  • Length
  • Themes
    Wine, culture, Romans, Moselle landscape shaped by wine cultivation, Moselle-Saar-Ruwer winegrowing area, cycling, walking

Highlights in brief

  • Nennig
    Roman mosaic, Thorn Castle/Baumkelter
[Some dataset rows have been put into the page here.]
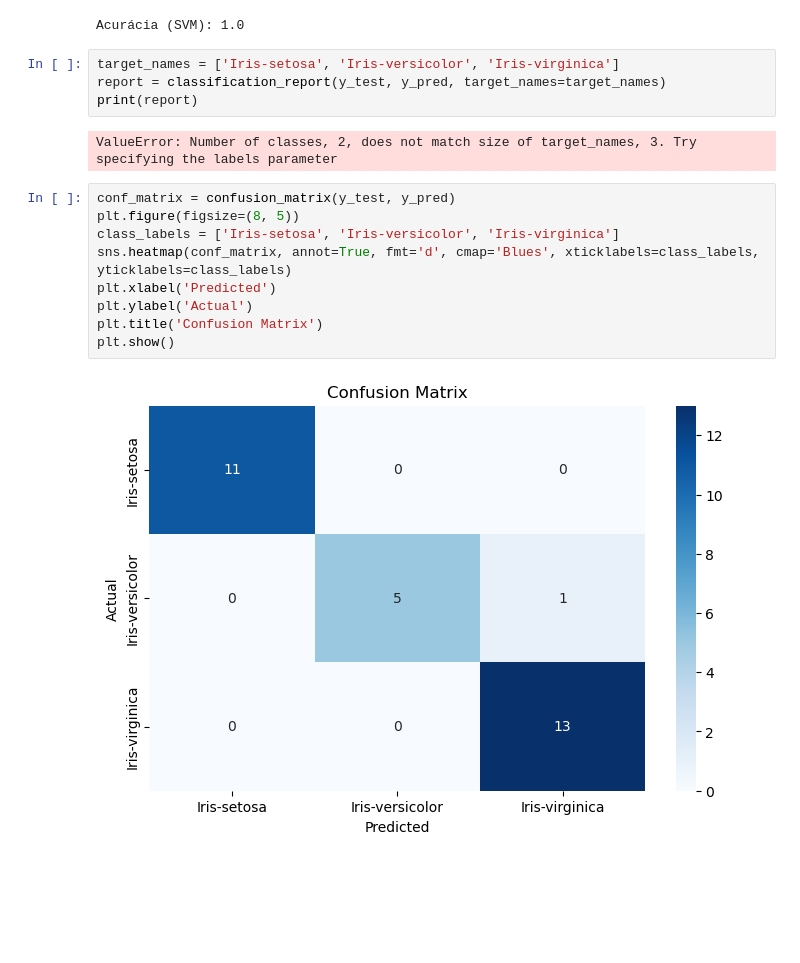
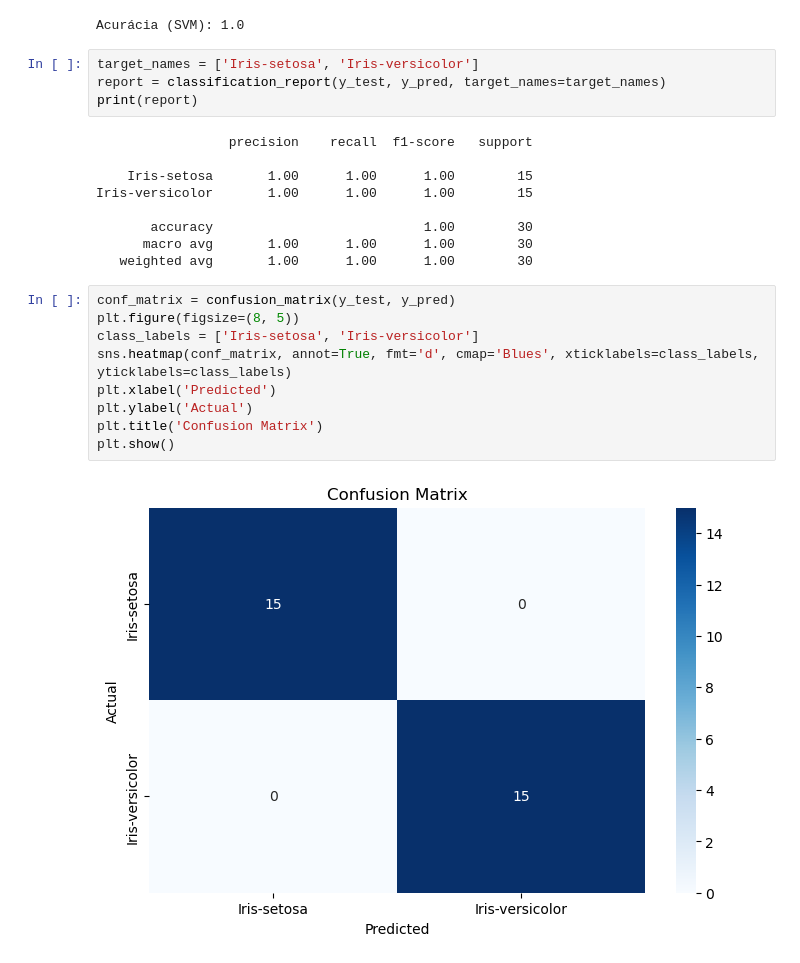
Before and after one commit to caioding/ZL-Academy-LG-, a Jupyter notebook: machine-learning/perceptron_iris.ipynb, the cells around one changed output. Cells and saved outputs as stored; diff of their text form; blank space fills up the shorter version.

```diff
--- a/machine-learning/perceptron_iris.ipynb
+++ b/machine-learning/perceptron_iris.ipynb
@@ -106,19 +106,26 @@ print('Acurácia (SVM):', accuracy)
 # %% [output]
 Acurácia (SVM): 1.0
 # %%
-target_names = ['Iris-setosa', 'Iris-versicolor', 'Iris-virginica']
+target_names = ['Iris-setosa', 'Iris-versicolor']
 report = classification_report(y_test, y_pred, target_names=target_names)
 print(report)
 # %% [output]
-ValueError: Number of classes, 2, does not match size of target_names, 3. Try specifying the labels parameter
+                 precision    recall  f1-score   support
+
+    Iris-setosa       1.00      1.00      1.00        15
+Iris-versicolor       1.00      1.00      1.00        15
+
+       accuracy                           1.00        30
+      macro avg       1.00      1.00      1.00        30
+   weighted avg       1.00      1.00      1.00        30
 # %%
 conf_matrix = confusion_matrix(y_test, y_pred)
 plt.figure(figsize=(8, 5))
-class_labels = ['Iris-setosa', 'Iris-versicolor', 'Iris-virginica']
+class_labels = ['Iris-setosa', 'Iris-versicolor']
 sns.heatmap(conf_matrix, annot=True, fmt='d', cmap='Blues', xticklabels=class_labels, yticklabels=class_labels)
 plt.xlabel('Predicted')
 plt.ylabel('Actual')
 plt.title('Confusion Matrix')
 plt.show()
 # %% [output]
-[figure, old version]
+[figure, new version]
```
Also changed, not shown: 4 other files.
  • Neumagen-Dhron
    Oldest wine town and Roman wine ship
  • Zeltingen-Rachtig
    Machern Monastery, Eltz Castle, Ehrenburg Palace
  • Beilstein
    Abbey of the Barefoot Carmelites
  • Alf
    Arras Castle
  • Bremmer Calmont
    Europe's steepest vineyard
  • Trier
    Porta Nigra, amphitheatre
  • Cochem
    Castle, Capuchin monastery
  • Piesport
    Roman wine press
  • Koblenz
    Confluence of the Moselle and the Rhine